Western Trade Wins Again — With a Little Help from Amgen

by Diana Drake

How do you measure the success of financial education for high school students? Get some 80 freshmen, sophomores, juniors and seniors from around the world into a high-tech conference room atop Wharton’s Huntsman Hall, and let their financial knowledge and conviction lead the way.

Knowledge@Wharton High School and Aberdeen Asset Management, a global asset management company with U.S. headquarters in Philadelphia, did just that on Saturday, April 30 – also the final day of Financial Literacy Month in the U.S. — during our fourth-annual Investment Competition Wharton Day Finale.

We welcomed more than 130 invited high school students, educators, parents and financial professionals to participate in the presentation, observation and evaluation of the 16 finalist teams from this year’s 2015-2016 KWHS Investment Competition, sponsored by Aberdeen. Fifteen student teams competed the day of the Wharton Finale event (and one via conference call during the prior week) by presenting their final investment strategies to a panel of four Aberdeen judges. A total of 13 teams traveled to Wharton to present live, while two teams presented remotely via Skype. Among the live presenters were the top three Indian teams from the KWHS South Asia and Middle East regional competition.

The finalists were selected from a group of more than 200 teams that submitted investment policies in January and March. Those final written policies were the culmination of 10 weeks of learning investing concepts, developing strategies in teams of four to nine students, placing online trades through Wharton’s OTIS platform, and thinking critically and creatively.

And without further ado…the results. Defending champs Western Trade, a team of seven students from West Ranch High School in Stevenson Ranch, Calif., won Aberdeen’s first-place prize of $1,500. OMG Capital, a team of four students from Moanalua High School in Honolulu, Hawaii, won the second-place prize of $1,000, and The Wolves of D-Street, a team of seven students from Amity International School in Noida, India, won the third-place prize of $500. The Erudite Wits, a team of four students from Amity International School-Pushp Vihar in India, and the Charlottesville Student Investment Group, a group of nine from Charlottesville High School in Virginia, received honorable mentions.

The remaining 11 finalists and presenters were: Fantastic Four from John L. Miller Great Neck High School in Great Neck, N.Y,; Guilderland Hedge Fund from Guilderland High School in Guilderland, N.Y.; Methacton Investments from Methacton High School in Methacton, Pa.; Moorestown Marketology Investment Group from Moorestown High School in Moorestown, N.J.; On Our Way to Wall Street from West Windsor-Plainsboro High School North in Plainsboro, N.J.; Quants from John P. Stevens High School in Edison, N.J.; The Rainmakers from Amity International School-Saket in Saket, India; Stella Rosea Holdings from Dulwich College in Beijing, China; SWOT Team from Bodine High School for International Affairs in Philadelphia, Pa.; Troy Colts from Troy High School in Troy, Mich.; and Wolverines of Wall Street from Westview High School in San Diego, Calif.

“It has been exciting to see the evolution of this competition, which began in early 2012 as a pilot project with a handful of Philadelphia teams, into a truly global experience,” says Diana Drake, managing editor of Knowledge@Wharton High School.
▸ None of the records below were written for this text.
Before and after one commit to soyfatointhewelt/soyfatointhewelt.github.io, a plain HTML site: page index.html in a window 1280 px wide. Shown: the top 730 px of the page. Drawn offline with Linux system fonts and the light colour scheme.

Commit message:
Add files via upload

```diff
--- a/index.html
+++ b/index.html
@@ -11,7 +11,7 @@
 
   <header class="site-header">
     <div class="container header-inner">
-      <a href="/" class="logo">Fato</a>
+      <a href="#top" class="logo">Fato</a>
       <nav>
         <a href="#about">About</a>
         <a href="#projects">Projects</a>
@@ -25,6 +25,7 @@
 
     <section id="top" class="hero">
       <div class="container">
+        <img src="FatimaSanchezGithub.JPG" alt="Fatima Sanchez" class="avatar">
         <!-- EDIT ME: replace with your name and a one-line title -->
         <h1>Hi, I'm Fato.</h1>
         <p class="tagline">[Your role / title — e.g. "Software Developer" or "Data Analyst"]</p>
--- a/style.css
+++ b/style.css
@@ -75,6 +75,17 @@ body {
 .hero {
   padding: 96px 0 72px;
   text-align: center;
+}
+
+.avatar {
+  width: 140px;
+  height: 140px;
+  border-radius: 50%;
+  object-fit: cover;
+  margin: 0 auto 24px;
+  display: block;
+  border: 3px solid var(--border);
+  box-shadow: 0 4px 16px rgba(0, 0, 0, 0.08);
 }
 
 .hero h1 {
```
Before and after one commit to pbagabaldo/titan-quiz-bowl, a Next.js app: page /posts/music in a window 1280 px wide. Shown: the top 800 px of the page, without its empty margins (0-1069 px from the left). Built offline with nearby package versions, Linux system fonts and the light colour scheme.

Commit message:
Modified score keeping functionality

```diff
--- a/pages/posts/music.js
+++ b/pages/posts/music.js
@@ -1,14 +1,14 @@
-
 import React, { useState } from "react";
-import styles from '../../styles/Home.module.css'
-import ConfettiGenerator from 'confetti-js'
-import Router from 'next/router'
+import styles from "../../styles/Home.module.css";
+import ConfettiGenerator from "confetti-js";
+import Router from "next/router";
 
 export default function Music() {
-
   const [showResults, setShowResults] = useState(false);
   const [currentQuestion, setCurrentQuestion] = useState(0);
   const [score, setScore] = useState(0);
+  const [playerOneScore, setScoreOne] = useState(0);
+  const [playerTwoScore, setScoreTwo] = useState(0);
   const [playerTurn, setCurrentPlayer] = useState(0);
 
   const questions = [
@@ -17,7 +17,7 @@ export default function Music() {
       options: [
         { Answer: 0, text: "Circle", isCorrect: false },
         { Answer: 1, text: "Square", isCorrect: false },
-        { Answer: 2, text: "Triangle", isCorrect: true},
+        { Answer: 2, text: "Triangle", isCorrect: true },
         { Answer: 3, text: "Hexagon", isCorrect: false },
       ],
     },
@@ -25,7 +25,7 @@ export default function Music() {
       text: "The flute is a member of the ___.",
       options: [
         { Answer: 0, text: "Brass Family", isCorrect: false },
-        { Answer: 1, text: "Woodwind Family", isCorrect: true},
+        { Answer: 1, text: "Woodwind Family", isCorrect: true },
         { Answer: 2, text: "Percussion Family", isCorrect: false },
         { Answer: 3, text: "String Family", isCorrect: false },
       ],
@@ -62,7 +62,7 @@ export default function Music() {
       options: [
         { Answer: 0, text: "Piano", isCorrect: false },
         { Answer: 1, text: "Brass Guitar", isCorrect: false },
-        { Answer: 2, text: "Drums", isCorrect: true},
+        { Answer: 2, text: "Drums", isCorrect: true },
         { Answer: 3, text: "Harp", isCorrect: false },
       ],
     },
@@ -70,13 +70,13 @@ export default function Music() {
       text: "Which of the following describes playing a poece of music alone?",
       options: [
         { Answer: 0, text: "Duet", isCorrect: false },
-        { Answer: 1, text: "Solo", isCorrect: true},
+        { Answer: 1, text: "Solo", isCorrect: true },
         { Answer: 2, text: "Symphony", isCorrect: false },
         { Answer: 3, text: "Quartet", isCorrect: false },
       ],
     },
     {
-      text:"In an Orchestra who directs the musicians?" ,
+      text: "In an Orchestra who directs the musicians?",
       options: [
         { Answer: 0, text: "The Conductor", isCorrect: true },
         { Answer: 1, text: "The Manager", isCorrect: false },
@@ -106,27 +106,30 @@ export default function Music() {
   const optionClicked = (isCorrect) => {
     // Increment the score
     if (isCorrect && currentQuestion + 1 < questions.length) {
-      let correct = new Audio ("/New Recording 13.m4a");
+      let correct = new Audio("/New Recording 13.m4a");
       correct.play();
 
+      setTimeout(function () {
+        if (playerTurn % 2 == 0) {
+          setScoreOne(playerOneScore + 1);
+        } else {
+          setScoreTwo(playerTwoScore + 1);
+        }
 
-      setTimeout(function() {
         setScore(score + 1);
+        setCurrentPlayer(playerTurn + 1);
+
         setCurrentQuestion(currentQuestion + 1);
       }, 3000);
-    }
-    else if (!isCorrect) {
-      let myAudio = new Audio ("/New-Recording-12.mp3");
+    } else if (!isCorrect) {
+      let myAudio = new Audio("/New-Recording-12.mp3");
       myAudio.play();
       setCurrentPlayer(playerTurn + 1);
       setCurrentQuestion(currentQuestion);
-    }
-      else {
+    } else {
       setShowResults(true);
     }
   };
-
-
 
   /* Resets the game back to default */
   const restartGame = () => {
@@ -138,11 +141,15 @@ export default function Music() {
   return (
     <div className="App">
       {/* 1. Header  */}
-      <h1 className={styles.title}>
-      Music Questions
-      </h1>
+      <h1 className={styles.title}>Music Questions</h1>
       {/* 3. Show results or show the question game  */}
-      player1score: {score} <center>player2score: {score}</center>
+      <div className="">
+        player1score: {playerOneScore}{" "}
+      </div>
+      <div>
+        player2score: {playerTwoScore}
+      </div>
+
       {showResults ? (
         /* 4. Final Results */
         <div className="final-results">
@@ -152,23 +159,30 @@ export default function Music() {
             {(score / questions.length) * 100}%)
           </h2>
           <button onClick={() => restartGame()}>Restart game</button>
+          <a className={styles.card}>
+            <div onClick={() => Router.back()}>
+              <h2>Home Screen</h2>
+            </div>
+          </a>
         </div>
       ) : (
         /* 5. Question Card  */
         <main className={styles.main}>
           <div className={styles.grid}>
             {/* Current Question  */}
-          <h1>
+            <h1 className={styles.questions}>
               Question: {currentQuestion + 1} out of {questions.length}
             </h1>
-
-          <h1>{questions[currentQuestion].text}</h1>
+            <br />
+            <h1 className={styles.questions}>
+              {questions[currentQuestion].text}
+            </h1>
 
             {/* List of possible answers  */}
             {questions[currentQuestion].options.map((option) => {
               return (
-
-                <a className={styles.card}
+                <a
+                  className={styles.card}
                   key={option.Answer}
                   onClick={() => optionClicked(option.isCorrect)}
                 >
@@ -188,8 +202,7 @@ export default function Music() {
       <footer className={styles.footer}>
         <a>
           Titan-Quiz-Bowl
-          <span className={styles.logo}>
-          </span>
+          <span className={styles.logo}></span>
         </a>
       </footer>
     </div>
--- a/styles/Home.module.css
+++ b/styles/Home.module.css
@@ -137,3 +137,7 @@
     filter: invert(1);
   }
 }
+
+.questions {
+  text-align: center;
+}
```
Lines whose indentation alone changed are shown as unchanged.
KWHS started the challenge as an extension of its business and personal finance resources for high school students and educators. “The growth is so much more than the fact that we are now reaching thousands of students through the game,” added Drake. “The inspiration comes in what students do with their new financial knowledge. For many, this is their first exposure to investing and the stock market. Ultimately, the deep learning they encounter both inside and outside the classroom helps to inform their investment strategies. We also witness such impressive teamwork and communication skills, and so appreciate the students’ stories about the struggles and triumphs with these types of dynamics. From start to finish, this competition is a testament to the value of engaging, hands-on learning – often with high school business and finance teachers guiding the process.”

Finalists’ investment decisions seldom start and end with only stock prices. Strategy development extends far beyond the numbers game. Take, for example, first-place team Western Trade. In order to better understand their investment in Amgen, a leading biotech company based in Thousand Oaks, Calif., Western Trade students visited the company’s headquarters for a tour and information session. Similarly, they met with stock and financial analysts and conducted further primary research through a team-designed survey. Second-place team OMG Capital developed its own IMUA strategy for portfolio development – Investment Model for Uncertain Atmospheres – a word that also means “go forward” in Hawaiian. The team’s presentation involved clever humor, including a nod to Federal Reserve interest rates with an image of a Fed chairman Janet “Yellen Yoda.” Third-place winners The Wolves of D-Street created The D-Street Chronicle, a monthly newsletter with a mission of spreading financial literacy to their peers and the community.

As has been the trend, KWHS is expecting a bigger and better investment competition in 2017, registration for which will begin at the end of this year. Stay tuned to the KWHS Bulletin for more details, or email kwhscompetition(at)wharton.upenn.edu to participate.